As it was mentioned above, the album Junior was performed to the listeners by the cheerful electro-pop track Happy Up Here. However, this song, in spite of all its merits, does not mirror all the richness and diversity of the new full-length by Royksopp. Happy Up Here is followed by the wonderful, mesmerizing composition The Girl And The Robot, featuring the vocals by Robyn. It is a touching story of a girl’s love to a machine. The track Vision One with Anneli Drecker starts as a placid, lullaby-like tune, but soon grows into the dance electronica with the hooking synths. Well, this song is one of the examples of the fact that the Royksopp’s members have grown up in the musical plane during these years. The songs This Must Be It and Tricky Tricky are decorated with the vocals by Karin Dreijer Andersson and dtrongly remind of the creativity by The Knife. The first mentioned track is the pulsating disco house, while Tricky Tricky is an unusual funk composition. The ironically-titled song Royksopp Forever shows us the artists, mixing up the electronic music with the sounds of orchestra, which gave them a dark and moody result. The melody You Don't Have A Clue is sure to catch the attention of any listener by its uniqueness and catchy tune. It can be definitely marked as the producing triumph by Royksopp.

The double present from Royksopp

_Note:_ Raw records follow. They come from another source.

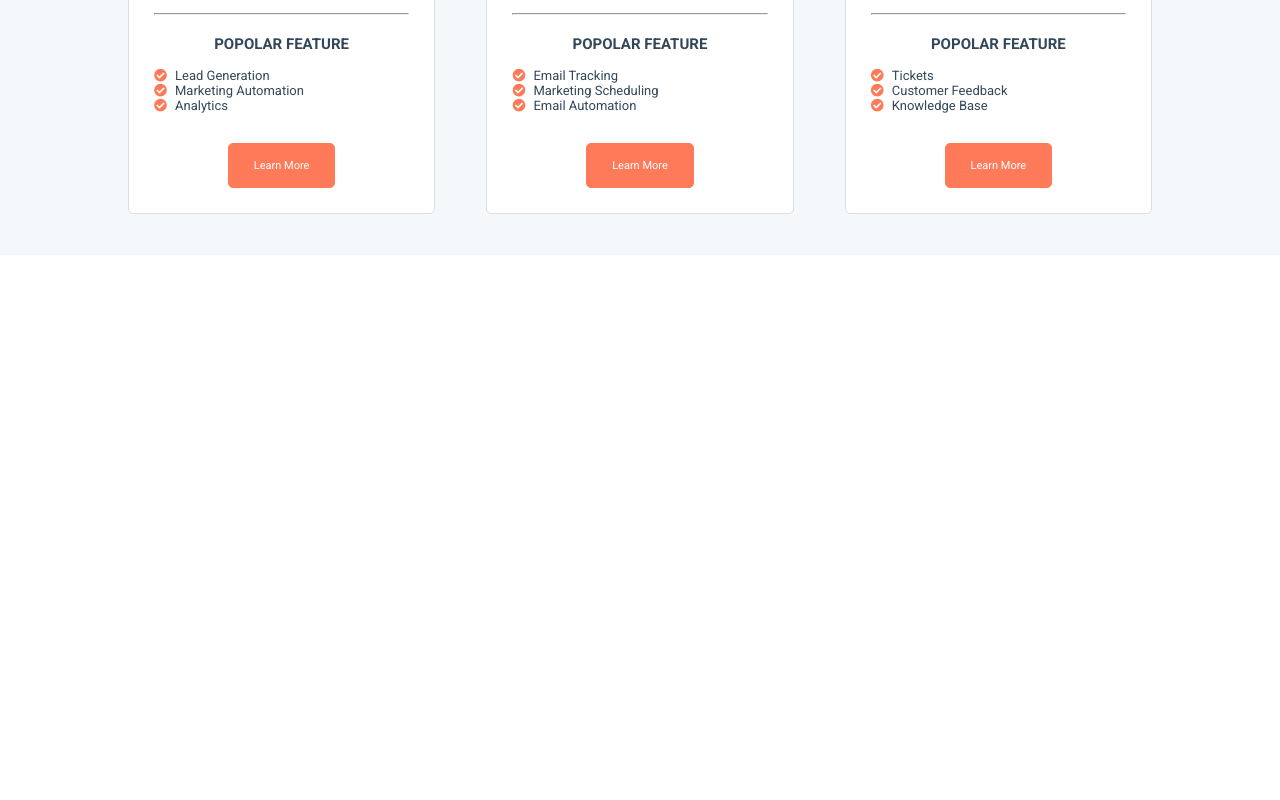
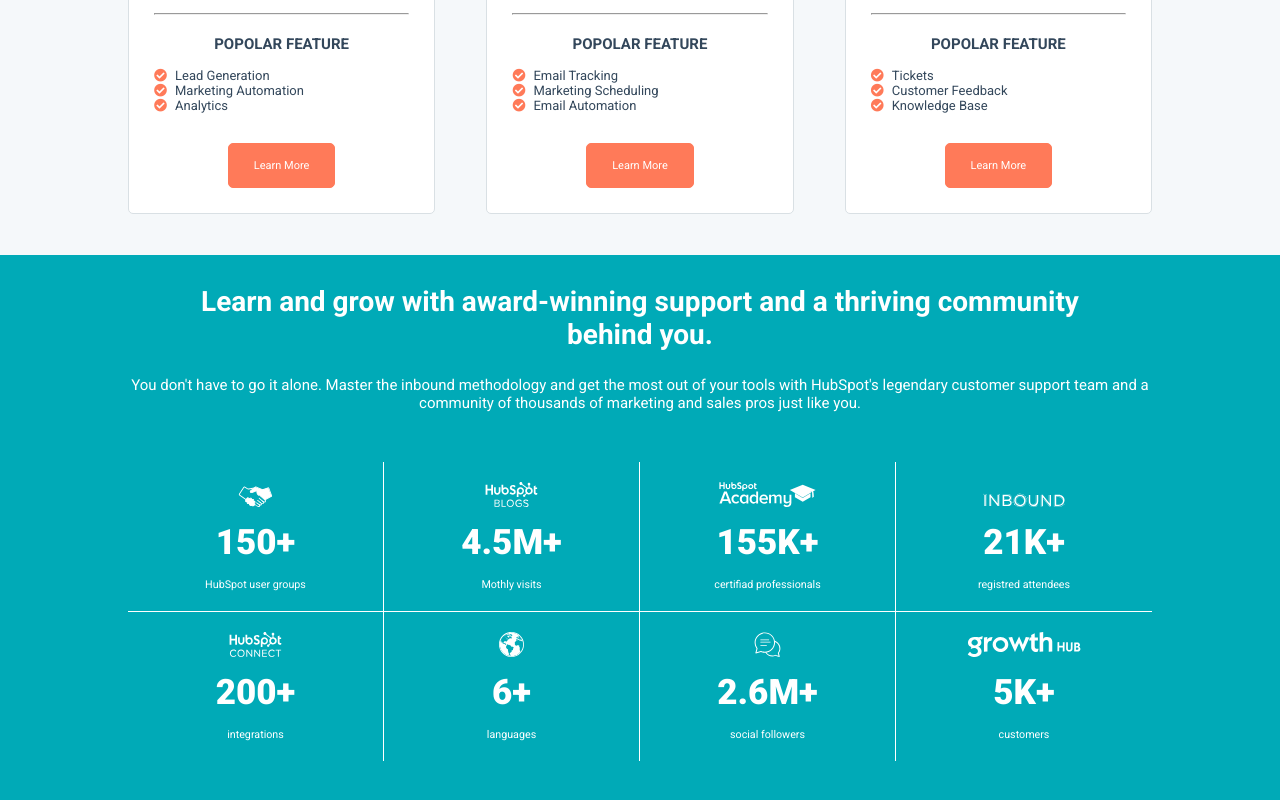
Before and after one commit to michelorusso/htmlcss-hubspot, a plain HTML site: page index.html in a window 1280 px wide. Shown: the part 1572-2372 px from the top of the page. Before the commit the page ends 1827 px from the top, so only its background shows below. Drawn offline with Linux system fonts and the light colour scheme.

Commit message:
Fine seconda parte Main

```diff
--- a/css/style.css
+++ b/css/style.css
@@ -44,6 +44,10 @@ p {
 
 .three-col .col {
     width: 30%;
+}
+
+.four-col .col {
+    width: 25%;
 }
 
 /*Button*/
@@ -157,7 +161,7 @@ h1{
     padding-top: 10px;
 }
 /*MAIN*/
-/*-Advantages-hubspot*/
+/*Advantages-hubspot*/
 .advantages-hubspot {
     background-color: #f5f8fa;
 }
@@ -269,3 +273,46 @@ main p {
 }
 
 /*Hubspot Results*/
+.results-hub {
+    background-color: #00aab7;
+    text-align: center;
+    color: white;
+    padding: 30px 0;
+}
+
+.results-hub h2 {
+    width: 90%;
+    margin: auto;
+    font-size: 28px;
+}
+
+
+.four-col .col {
+    padding: 20px;
+}
+
+.bord-top {
+    border-top: 1px solid white;
+}
+.bord-white {
+    border-right: 1px solid white;
+}
+
+.results-hub img {
+    height: 25px;
+}
+
+.quantity-results {
+    display: inline-block;
+    font-size: 35px;
+    font-weight: 900;
+    margin: 15px 0;
+}
+
+.four-col h6 {
+    font-weight: 400;
+}
+
+.box-table {
+    padding: 25px 0;
+}
--- a/index.html
+++ b/index.html
@@ -244,10 +244,79 @@
         <!--Hubspot Results-->
         <section class="results-hub">
             <div class="container">
+                <h2>Learn and grow with award-winning support and a thriving community behind you.</h2>
+                <p>You don't have to go it alone. Master the inbound methodology and get the most out of your tools with HubSpot's legendary customer support team and a community of thousands of marketing and sales pros just like you.</p>
+
+                <div class="box-table">
+
+                    <div class="clearfix four-col">
+
+                        <div class="col bord-white">
+                            <img src="img/homepage_community_agency.svg" alt="homepage">
+                            <span class="quantity-results">150+</span>
+                            <h6>HubSpot user groups</h6>
+                        </div>
+
+                        <div class="col bord-white">
+                            <img src="img/homepage_community_blog.svg" alt="blog">
+                            <span class="quantity-results">4.5M+</span>
+                            <h6>Mothly visits</h6>
+                        </div>
+
+                        <div class="col bord-white">
+                            <img src="img/homepage_community_academy.svg" alt="academy">
+                            <span class="quantity-results">155K+</span>
+                            <h6>certifiad professionals</h6>
+                        </div>
+
+                        <div class="col">
+                            <img src="img/homepage_community_inbound.svg" alt="inbound">
+                            <span class="quantity-results">21K+</span>
+                            <h6>registred attendees</h6>
+                        </div>
+
+                    </div>
+
+                    <div class="clearfix four-col bord-top">
+
+                        <div class="col bord-white">
+                            <img src="img/homepage_community_connect.svg" alt="connect">
+                            <span class="quantity-results">200+</span>
+                            <h6>integrations</h6>
+                        </div>
+
+                        <div class="col bord-white">
+                            <img src="img/homepage_community_globe.svg" alt="world">
+                            <span class="quantity-results">6+</span>
+                            <h6>languages</h6>
+                        </div>
+
+                        <div class="col bord-white">
+                            <img src="img/homepage_community_followers.svg" alt="follow">
+                            <span class="quantity-results">2.6M+</span>
+                            <h6>social followers</h6>
+                        </div>
+
+                        <div class="col">
+                            <img src="img/growthhub-white-small-1.svg" alt="growth">
+                            <span class="quantity-results">5K+</span>
+                            <h6>customers</h6>
+                        </div>
+
+                    </div>
+
+                </div>
+            </div>
+        </section>
+        <!--End Hubspot Results-->
+
+        <!--Sponsor and other-->
+        <section class="sponsor">
+            <div class="container">
 
             </div>
         </section>
-        <!--End Hubspot Results-->
+        <!--End Sponsor and other-->
     </main>
     <!--END MAIN-->
 </body>
```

May be, somebody decided that Royksopp showed up themselves only for a brief period of time with the new gorgeous album and would nor emerge on the big scene for several years again. Well, good news - such thoughts should be delayed for a long time, as in the same 2009, the Scandinavian electronica makers are planning the follow-up long-play, titled Senior. On this disc, they are going to develop their sound further, comparing this process with the mining. However, while the disc is still in the process, we should concentrate our attention on their fresh-comer Junior. This work definitely deserves attention, and even more attention, than its predecessors. On Junior, the artists grew up; they became more sophisticated in different sound effects and producing. But the most drastic change has happened to Tornbjorn Brundland’s and Svein Berge’s song-writing skills. The previous full-lengths by Royksopp were the embodiment of their pure, original talent, while the disc Junior is the amazing mix of this gift, multiplied by the experience. It is a greatly diversified, partly shiny and optimistic, partly dark disc. Nevertheless, it manages to be integral. After such albums, as Junior, one is sure to look forward the following disc of the band.